* [YOUR TASK] Copy the data exactly as it appears, and do not include any pictures.
┄┄┄┄┄┄
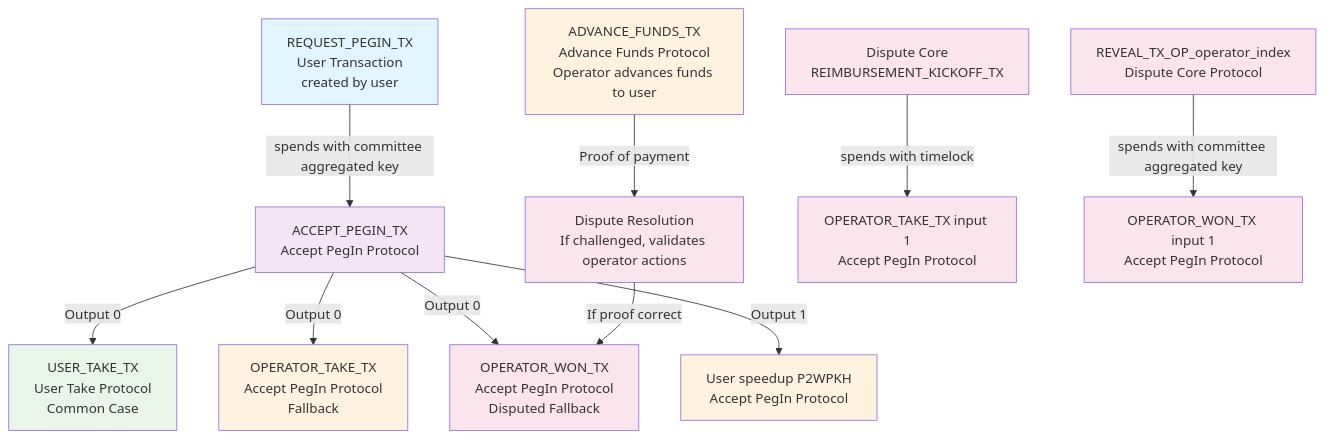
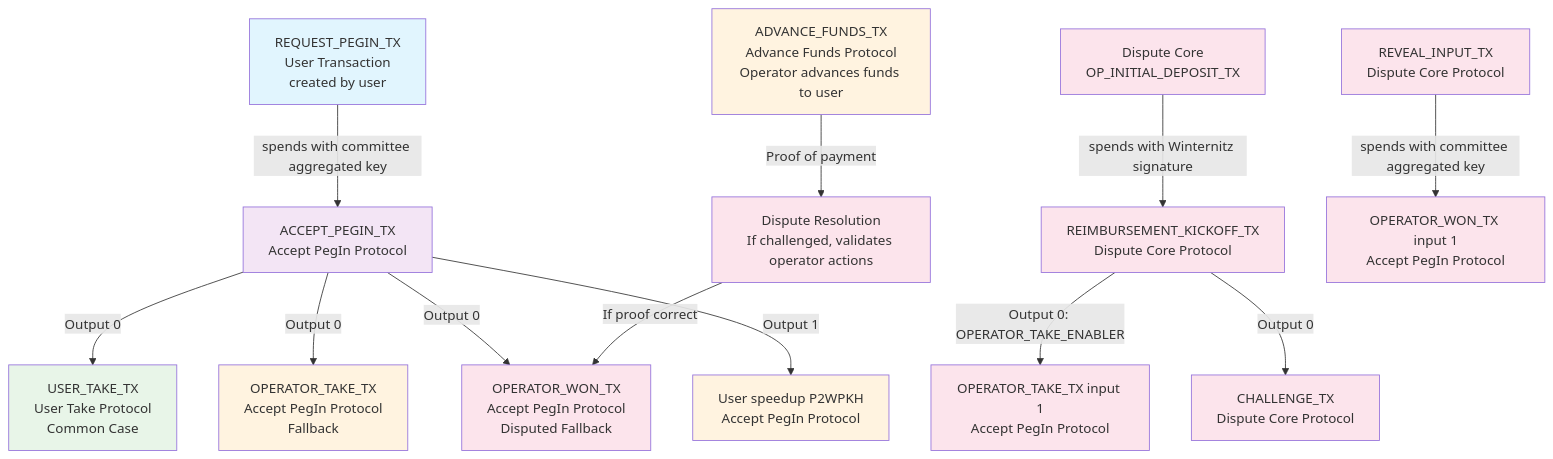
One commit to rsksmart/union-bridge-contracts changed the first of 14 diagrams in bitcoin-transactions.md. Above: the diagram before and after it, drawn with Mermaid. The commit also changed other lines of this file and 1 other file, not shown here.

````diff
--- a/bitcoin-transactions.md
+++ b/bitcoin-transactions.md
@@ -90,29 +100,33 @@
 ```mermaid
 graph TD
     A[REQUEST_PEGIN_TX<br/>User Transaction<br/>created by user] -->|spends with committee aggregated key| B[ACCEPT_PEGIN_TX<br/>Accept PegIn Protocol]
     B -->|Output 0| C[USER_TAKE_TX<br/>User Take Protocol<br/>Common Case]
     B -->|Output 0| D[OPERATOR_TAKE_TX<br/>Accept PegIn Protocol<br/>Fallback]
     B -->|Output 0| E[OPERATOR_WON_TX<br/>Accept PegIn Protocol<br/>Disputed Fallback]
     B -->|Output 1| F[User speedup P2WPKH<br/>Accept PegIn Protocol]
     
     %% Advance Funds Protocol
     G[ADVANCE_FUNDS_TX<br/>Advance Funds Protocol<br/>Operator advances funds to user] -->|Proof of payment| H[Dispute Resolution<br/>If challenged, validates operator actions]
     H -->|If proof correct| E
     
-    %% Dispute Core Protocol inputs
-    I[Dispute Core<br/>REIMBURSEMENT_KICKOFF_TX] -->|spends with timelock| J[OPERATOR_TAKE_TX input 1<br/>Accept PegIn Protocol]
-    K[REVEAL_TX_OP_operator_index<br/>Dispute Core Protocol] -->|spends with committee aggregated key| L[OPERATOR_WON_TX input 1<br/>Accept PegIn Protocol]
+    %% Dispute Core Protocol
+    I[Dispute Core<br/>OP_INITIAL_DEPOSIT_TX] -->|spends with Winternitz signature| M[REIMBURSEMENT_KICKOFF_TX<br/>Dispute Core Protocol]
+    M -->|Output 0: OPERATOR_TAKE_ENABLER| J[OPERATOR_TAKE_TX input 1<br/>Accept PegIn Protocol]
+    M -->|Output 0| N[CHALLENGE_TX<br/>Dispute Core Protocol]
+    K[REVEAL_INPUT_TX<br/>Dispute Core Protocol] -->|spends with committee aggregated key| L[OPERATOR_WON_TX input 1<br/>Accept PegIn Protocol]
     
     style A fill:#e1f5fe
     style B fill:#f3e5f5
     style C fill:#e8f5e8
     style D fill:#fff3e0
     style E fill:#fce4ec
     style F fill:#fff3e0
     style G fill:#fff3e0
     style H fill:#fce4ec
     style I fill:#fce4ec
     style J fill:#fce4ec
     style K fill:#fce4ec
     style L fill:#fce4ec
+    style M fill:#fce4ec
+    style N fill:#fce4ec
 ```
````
┄┄┄┄┄┄
* [RESPONSE TO THE TASK]
One commit to rsksmart/union-bridge-contracts changed the first of 14 diagrams in bitcoin-transactions.md. Above: the diagram before and after it, drawn with Mermaid. The commit also changed other lines of this file and 1 other file, not shown here.

````diff
--- a/bitcoin-transactions.md
+++ b/bitcoin-transactions.md
@@ -90,29 +100,33 @@
 ```mermaid
 graph TD
     A[REQUEST_PEGIN_TX<br/>User Transaction<br/>created by user] -->|spends with committee aggregated key| B[ACCEPT_PEGIN_TX<br/>Accept PegIn Protocol]
     B -->|Output 0| C[USER_TAKE_TX<br/>User Take Protocol<br/>Common Case]
     B -->|Output 0| D[OPERATOR_TAKE_TX<br/>Accept PegIn Protocol<br/>Fallback]
     B -->|Output 0| E[OPERATOR_WON_TX<br/>Accept PegIn Protocol<br/>Disputed Fallback]
     B -->|Output 1| F[User speedup P2WPKH<br/>Accept PegIn Protocol]
     
     %% Advance Funds Protocol
     G[ADVANCE_FUNDS_TX<br/>Advance Funds Protocol<br/>Operator advances funds to user] -->|Proof of payment| H[Dispute Resolution<br/>If challenged, validates operator actions]
     H -->|If proof correct| E
     
-    %% Dispute Core Protocol inputs
-    I[Dispute Core<br/>REIMBURSEMENT_KICKOFF_TX] -->|spends with timelock| J[OPERATOR_TAKE_TX input 1<br/>Accept PegIn Protocol]
-    K[REVEAL_TX_OP_operator_index<br/>Dispute Core Protocol] -->|spends with committee aggregated key| L[OPERATOR_WON_TX input 1<br/>Accept PegIn Protocol]
+    %% Dispute Core Protocol
+    I[Dispute Core<br/>OP_INITIAL_DEPOSIT_TX] -->|spends with Winternitz signature| M[REIMBURSEMENT_KICKOFF_TX<br/>Dispute Core Protocol]
+    M -->|Output 0: OPERATOR_TAKE_ENABLER| J[OPERATOR_TAKE_TX input 1<br/>Accept PegIn Protocol]
+    M -->|Output 0| N[CHALLENGE_TX<br/>Dispute Core Protocol]
+    K[REVEAL_INPUT_TX<br/>Dispute Core Protocol] -->|spends with committee aggregated key| L[OPERATOR_WON_TX input 1<br/>Accept PegIn Protocol]
     
     style A fill:#e1f5fe
     style B fill:#f3e5f5
     style C fill:#e8f5e8
     style D fill:#fff3e0
     style E fill:#fce4ec
     style F fill:#fff3e0
     style G fill:#fff3e0
     style H fill:#fce4ec
     style I fill:#fce4ec
     style J fill:#fce4ec
     style K fill:#fce4ec
     style L fill:#fce4ec
+    style M fill:#fce4ec
+    style N fill:#fce4ec
 ```
````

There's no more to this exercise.